Cynthia M. Allen

An open letter to a winner but still the ‘most unlikable man in the Senate’: Ted Cruz

Sen. Ted Cruz, R-Texas, speaks during an election night victory party.
Sen. Ted Cruz, R-Texas, speaks during an election night victory party. AP

Dear Sen. Cruz,

Congratulations are in order. You managed to defeat perhaps the most formidable opponent in the 2018 election cycle — one infused with oodles of out-of-state cash, who carpeted the state with yard signs and basked in the adoration of an often sycophantic national media.

Still you, the “most unlikable man in the Senate,” beat him in a free, fair electoral contest. Truly a feat.

That says something, although not what I suspect you think it does, about Texans and about you. Because while Democrats (and some Republicans disillusioned with the direction of their party) no doubt cast their votes for “Beto” O’Rourke because of who he is (or purports to be), many of those who checked their ballots for “Ted Cruz” did so in spite of who you are.

True, likability isn’t everything; Beto proved that. Where you stand on the issues matters, and the majority of Texans, even a shrinking one, still stand with you. They desire limited government. They believe in first freedoms, like the right to life and free exercise. They want less federal regulation of their land and businesses. They want an immigration system that’s fair and a border that’s secure.

Those are the policy positions you ran on and the ones you promised to advance in Washington, D.C.

But your first term in the Senate wasn’t marked by legislative victories or even earnest attempts at reasonable compromise in the name of getting things done. Instead, it was notable for your theatrical filibuster (which accomplished what, exactly?) and for your laudable, albeit failed, campaign for the presidency.

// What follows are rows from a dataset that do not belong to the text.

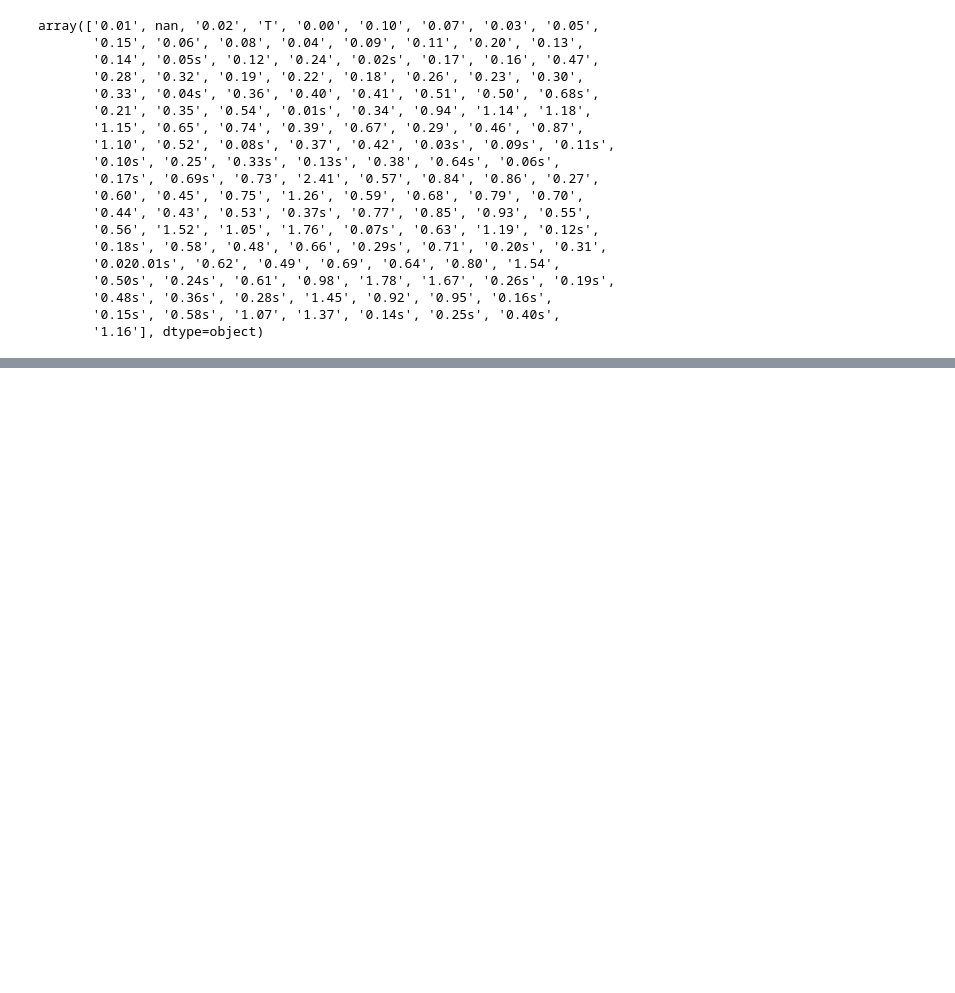
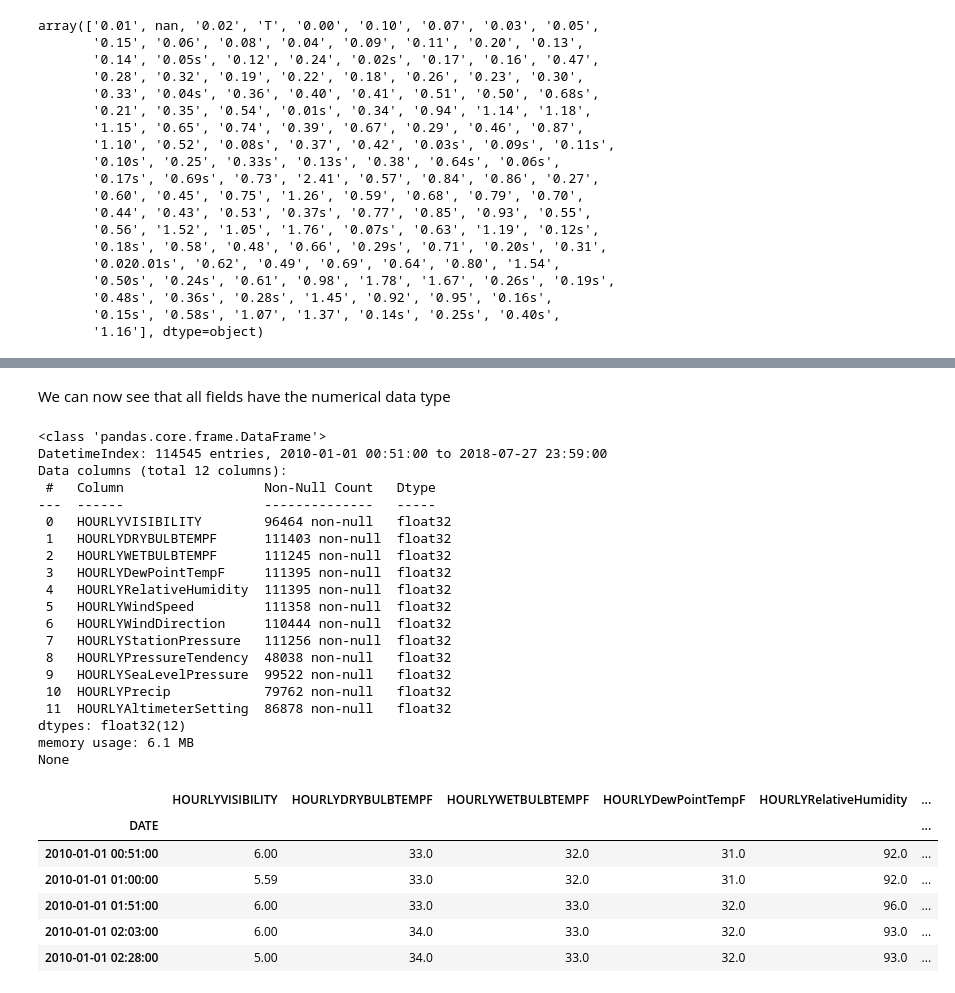
Before and after one commit to LoganMil/IBM-Data-Science-Professional-Certificate, a Jupyter notebook: 02_ToolsForDataScience/practice_NOAAWeatherData-JFK.ipynb, the cells around one changed output, grey strips where cells are left out. Drawn from its saved outputs; the diff is of its cells as text; code cells hidden in the pictures; blank space fills up the shorter version.

```diff
--- a/02_ToolsForDataScience/practice_NOAAWeatherData-JFK.ipynb
+++ b/02_ToolsForDataScience/practice_NOAAWeatherData-JFK.ipynb
@@ -176,0 +195,34 @@ array(['0.01', nan, '0.02', 'T', '0.00', '0.10', '0.07', '0.03', '0.05',
+# %% [markdown]
+We can now see that all fields have the numerical data type
+# %%
+print(data_hourly.info())
+print()
+data_hourly.head()
+# %% [output]
+<class 'pandas.core.frame.DataFrame'>
+DatetimeIndex: 114545 entries, 2010-01-01 00:51:00 to 2018-07-27 23:59:00
+Data columns (total 12 columns):
+ #   Column                  Non-Null Count   Dtype
+---  ------                  --------------   -----
+ 0   HOURLYVISIBILITY        96464 non-null   float32
+ 1   HOURLYDRYBULBTEMPF      111403 non-null  float32
+ 2   HOURLYWETBULBTEMPF      111245 non-null  float32
+ 3   HOURLYDewPointTempF     111395 non-null  float32
+ 4   HOURLYRelativeHumidity  111395 non-null  float32
+ 5   HOURLYWindSpeed         111358 non-null  float32
+ 6   HOURLYWindDirection     110444 non-null  float32
+ 7   HOURLYStationPressure   111256 non-null  float32
+ 8   HOURLYPressureTendency  48038 non-null   float32
+ 9   HOURLYSeaLevelPressure  99522 non-null   float32
+ 10  HOURLYPrecip            79762 non-null   float32
+ 11  HOURLYAltimeterSetting  86878 non-null   float32
+dtypes: float32(12)
+memory usage: 6.1 MB
+None
+|  | HOURLYVISIBILITY | HOURLYDRYBULBTEMPF | HOURLYWETBULBTEMPF | HOURLYDewPointTempF | HOURLYRelativeHumidity | ... |
+| DATE |  |  |  |  |  | ... |
+| 2010-01-01 00:51:00 | 6.00 | 33.0 | 32.0 | 31.0 | 92.0 | ... |
+| 2010-01-01 01:00:00 | 5.59 | 33.0 | 32.0 | 31.0 | 92.0 | ... |
+| 2010-01-01 01:51:00 | 6.00 | 33.0 | 33.0 | 32.0 | 96.0 | ... |
+| 2010-01-01 02:03:00 | 6.00 | 34.0 | 33.0 | 32.0 | 93.0 | ... |
+| 2010-01-01 02:28:00 | 5.00 | 34.0 | 33.0 | 32.0 | 93.0 | ... |
```
Also changed, not shown: parts of 13 cells of this notebook.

Like President Obama, you never seemed that interested in serving the people of your state as a senator — your eyes were always focused on a much larger prize, and it showed.

Six years later, the bulk of Obamacare remains in place and a viable replacement continues to elude Congress; the Senate failed to pass a 20-week ban on abortion; and our nation is still no closer to passing substantive immigration reform. In fact, you stood against a serious, bipartisan attempt at immigration reform proposed by our state’s senior senator. Why?

To be fair, these failures are the collective responsibility of lawmakers. Still, it’s fair for Texans to ask, what are you doing for us?

Good news. Now is your chance to show us.

You have another opportunity to exhibit real leadership in Washington. To build the kind of relationships with fellow legislators that help them trust you and make them want to follow you.

You have six more years to reach out, listen to and engage with the people of your state — not just the allegiant ones, but the independents, the disillusioned, the beleaguered communities. You, Sen. Cruz, whose debating skills are unparalleled, have the ability to convince these people, who are told progressive is the only way to be, that conservative principles are their principles and that conservative policies are intended to increase their freedom and opportunity.

Reach out sincerely and consistently to the Hispanic community. Go to the cities and suburbs and win them back with reasoned arguments and good ideas.

And for heaven’s sake, stand up to President Trump when necessary. You’ve done it before when it mattered. Do it more often.

This election should leave you rattled, humbled and perhaps newly aware that — even in Texas, even in reliably red Tarrant County — winning elections requires more than getting out the base. It requires expanding that base. It requires principled leadership.

Start being that leader.